Task prompt: Lines with the word "columns" in them are the ones to copy from the records.

═══ Material provided ═══

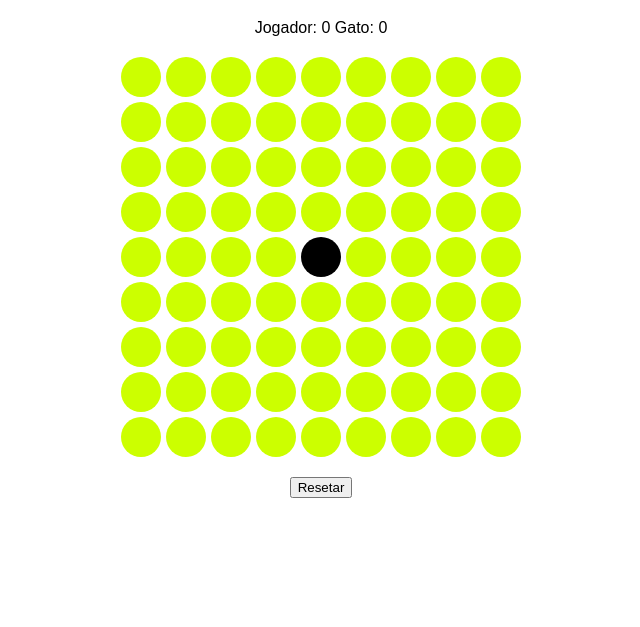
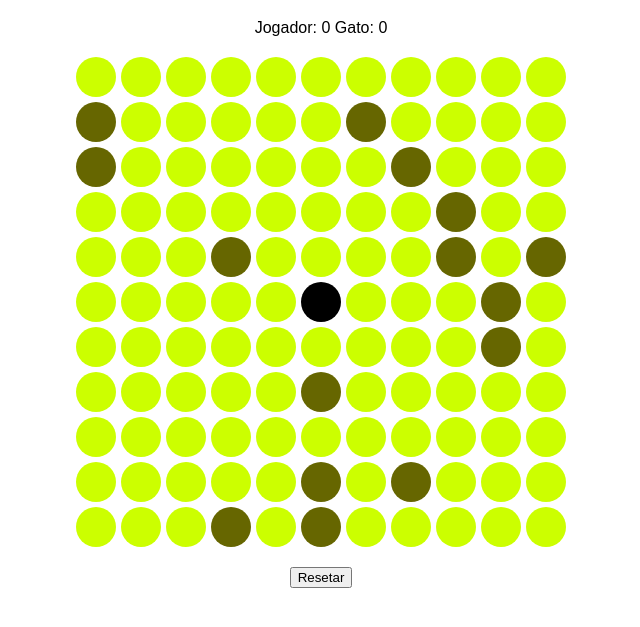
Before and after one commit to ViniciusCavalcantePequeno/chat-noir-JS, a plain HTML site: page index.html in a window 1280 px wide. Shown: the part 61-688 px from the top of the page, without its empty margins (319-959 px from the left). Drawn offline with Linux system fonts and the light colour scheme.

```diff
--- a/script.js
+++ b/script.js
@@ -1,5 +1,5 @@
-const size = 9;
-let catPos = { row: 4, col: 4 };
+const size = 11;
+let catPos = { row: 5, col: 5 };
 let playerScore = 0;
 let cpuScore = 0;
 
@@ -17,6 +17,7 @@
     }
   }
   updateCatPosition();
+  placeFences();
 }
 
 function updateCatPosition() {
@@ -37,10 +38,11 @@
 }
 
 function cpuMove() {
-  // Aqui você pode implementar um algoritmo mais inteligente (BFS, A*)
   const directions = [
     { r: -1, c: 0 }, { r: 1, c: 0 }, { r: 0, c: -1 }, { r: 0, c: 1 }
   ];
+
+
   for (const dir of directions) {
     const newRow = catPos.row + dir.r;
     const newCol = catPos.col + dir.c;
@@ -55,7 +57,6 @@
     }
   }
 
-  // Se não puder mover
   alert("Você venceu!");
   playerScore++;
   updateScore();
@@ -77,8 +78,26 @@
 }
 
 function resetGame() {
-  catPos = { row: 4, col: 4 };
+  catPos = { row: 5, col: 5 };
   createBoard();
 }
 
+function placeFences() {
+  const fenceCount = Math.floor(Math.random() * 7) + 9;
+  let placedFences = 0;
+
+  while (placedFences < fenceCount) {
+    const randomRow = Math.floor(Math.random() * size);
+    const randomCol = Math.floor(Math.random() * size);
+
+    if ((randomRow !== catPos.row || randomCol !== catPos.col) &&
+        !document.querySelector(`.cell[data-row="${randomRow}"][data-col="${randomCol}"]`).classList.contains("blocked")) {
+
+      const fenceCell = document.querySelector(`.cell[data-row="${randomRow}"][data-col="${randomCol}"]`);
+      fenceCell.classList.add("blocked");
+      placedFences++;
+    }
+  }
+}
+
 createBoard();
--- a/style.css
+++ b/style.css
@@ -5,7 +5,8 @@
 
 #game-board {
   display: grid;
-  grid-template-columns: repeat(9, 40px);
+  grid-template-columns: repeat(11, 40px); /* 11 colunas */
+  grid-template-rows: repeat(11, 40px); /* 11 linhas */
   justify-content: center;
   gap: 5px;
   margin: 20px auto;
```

═══
═══ Material provided ═══

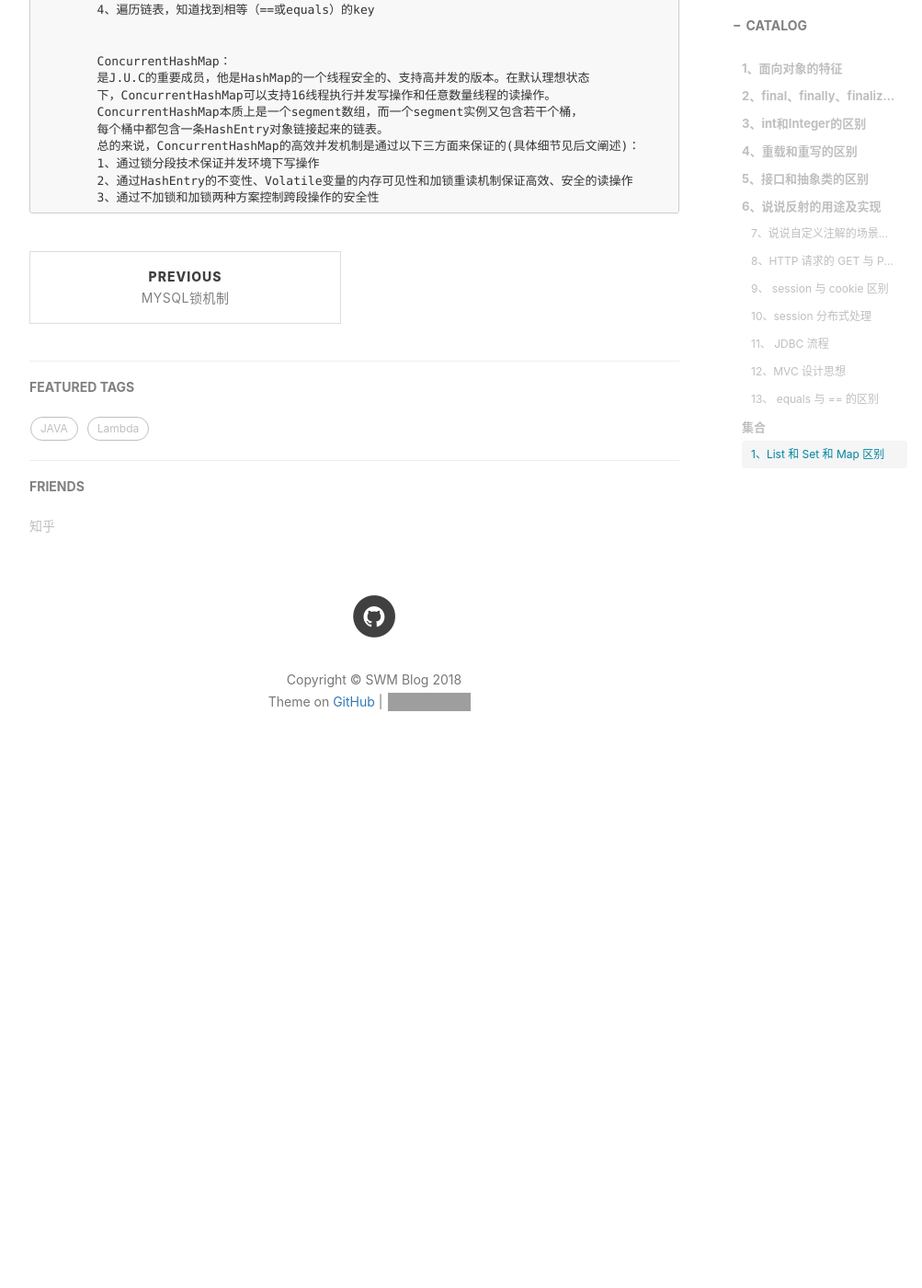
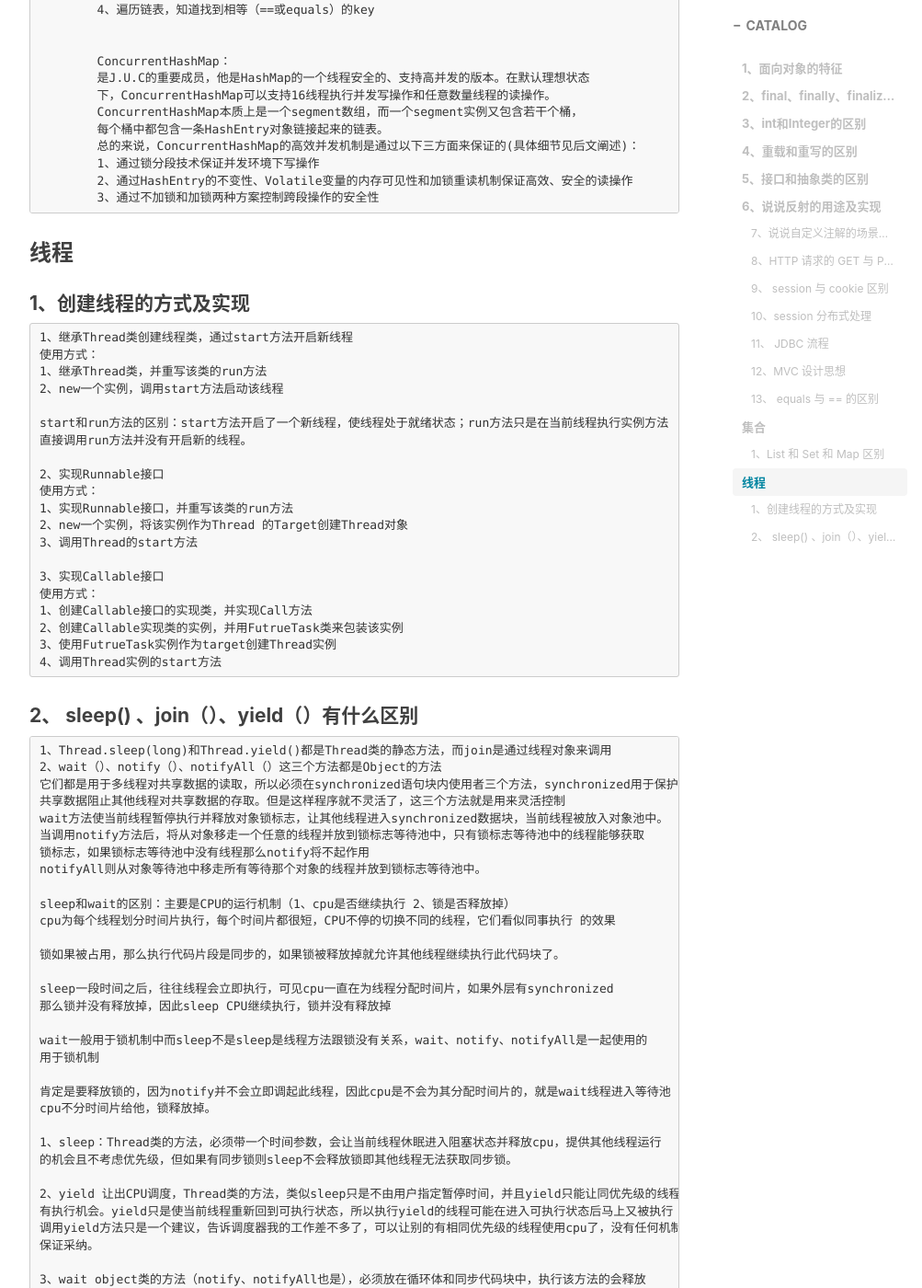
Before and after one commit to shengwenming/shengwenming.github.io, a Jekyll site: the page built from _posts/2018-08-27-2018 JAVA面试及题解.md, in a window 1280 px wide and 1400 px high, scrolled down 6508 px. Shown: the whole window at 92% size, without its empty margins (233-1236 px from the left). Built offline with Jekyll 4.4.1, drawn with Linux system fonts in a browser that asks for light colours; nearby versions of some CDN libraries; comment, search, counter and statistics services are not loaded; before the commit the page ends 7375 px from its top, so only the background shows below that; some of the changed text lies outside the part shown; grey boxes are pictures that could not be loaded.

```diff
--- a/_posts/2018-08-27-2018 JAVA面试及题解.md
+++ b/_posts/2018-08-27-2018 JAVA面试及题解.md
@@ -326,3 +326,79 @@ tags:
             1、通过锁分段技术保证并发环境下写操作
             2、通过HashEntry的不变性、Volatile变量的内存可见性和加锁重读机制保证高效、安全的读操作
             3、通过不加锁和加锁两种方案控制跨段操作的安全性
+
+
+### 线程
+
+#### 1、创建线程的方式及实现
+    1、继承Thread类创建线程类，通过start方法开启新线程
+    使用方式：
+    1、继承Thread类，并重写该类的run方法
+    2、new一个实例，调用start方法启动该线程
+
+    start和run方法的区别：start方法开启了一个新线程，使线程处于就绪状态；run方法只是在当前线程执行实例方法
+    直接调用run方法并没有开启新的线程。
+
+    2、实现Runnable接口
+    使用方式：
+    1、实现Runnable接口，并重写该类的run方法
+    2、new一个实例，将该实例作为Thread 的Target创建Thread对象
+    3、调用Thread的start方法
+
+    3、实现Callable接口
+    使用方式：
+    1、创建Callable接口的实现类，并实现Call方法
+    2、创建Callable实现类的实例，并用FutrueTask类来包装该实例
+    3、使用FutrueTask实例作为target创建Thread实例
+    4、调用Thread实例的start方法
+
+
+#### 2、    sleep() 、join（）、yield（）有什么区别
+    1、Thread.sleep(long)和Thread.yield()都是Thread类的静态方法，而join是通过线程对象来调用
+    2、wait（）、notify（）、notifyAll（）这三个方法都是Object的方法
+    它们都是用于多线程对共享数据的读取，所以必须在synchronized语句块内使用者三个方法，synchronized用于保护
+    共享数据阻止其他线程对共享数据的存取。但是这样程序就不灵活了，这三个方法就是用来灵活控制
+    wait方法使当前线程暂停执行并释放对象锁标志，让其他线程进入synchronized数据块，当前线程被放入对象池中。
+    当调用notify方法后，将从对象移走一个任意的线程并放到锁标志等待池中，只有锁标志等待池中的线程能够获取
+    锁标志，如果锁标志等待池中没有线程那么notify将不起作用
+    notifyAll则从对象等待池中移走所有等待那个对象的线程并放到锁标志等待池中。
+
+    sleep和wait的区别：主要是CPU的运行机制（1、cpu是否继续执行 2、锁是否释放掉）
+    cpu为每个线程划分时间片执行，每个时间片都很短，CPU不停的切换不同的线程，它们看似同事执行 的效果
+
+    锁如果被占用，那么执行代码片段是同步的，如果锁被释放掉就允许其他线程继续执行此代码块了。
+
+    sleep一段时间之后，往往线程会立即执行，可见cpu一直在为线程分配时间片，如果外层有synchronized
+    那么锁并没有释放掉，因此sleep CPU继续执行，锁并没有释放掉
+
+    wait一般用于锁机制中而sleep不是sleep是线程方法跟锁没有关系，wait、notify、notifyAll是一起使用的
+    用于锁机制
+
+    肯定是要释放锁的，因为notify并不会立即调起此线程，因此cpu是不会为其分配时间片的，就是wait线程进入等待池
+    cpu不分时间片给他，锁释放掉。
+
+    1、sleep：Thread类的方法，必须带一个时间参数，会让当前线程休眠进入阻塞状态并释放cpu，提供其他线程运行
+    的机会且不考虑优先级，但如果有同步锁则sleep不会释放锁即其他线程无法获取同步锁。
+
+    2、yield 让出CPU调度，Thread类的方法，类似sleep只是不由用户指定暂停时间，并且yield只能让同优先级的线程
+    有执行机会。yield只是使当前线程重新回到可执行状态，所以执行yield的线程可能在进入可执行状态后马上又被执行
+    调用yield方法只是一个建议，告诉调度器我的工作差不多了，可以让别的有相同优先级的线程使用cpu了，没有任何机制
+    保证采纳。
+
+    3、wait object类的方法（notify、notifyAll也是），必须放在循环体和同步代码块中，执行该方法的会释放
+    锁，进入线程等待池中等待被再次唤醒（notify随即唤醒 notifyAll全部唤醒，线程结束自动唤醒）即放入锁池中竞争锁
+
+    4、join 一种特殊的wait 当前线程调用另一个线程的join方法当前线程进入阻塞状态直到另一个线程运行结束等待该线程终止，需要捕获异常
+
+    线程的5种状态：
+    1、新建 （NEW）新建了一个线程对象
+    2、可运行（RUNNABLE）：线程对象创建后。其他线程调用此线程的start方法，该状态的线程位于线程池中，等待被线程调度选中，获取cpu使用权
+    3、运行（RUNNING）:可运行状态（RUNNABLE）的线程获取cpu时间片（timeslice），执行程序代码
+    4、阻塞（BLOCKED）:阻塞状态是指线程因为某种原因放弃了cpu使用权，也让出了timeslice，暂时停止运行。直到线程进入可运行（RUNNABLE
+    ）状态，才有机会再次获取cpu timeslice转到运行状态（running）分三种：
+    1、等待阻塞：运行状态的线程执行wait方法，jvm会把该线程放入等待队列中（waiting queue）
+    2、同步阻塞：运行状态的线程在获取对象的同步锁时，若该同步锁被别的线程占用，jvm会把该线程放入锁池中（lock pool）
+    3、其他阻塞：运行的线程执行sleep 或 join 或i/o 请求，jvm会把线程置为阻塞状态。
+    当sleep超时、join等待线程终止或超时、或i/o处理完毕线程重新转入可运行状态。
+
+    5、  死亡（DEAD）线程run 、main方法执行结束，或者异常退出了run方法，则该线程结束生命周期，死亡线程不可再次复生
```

═══

Exercise answer:
-  grid-template-columns: repeat(9, 40px);
+  grid-template-columns: repeat(11, 40px); /* 11 colunas */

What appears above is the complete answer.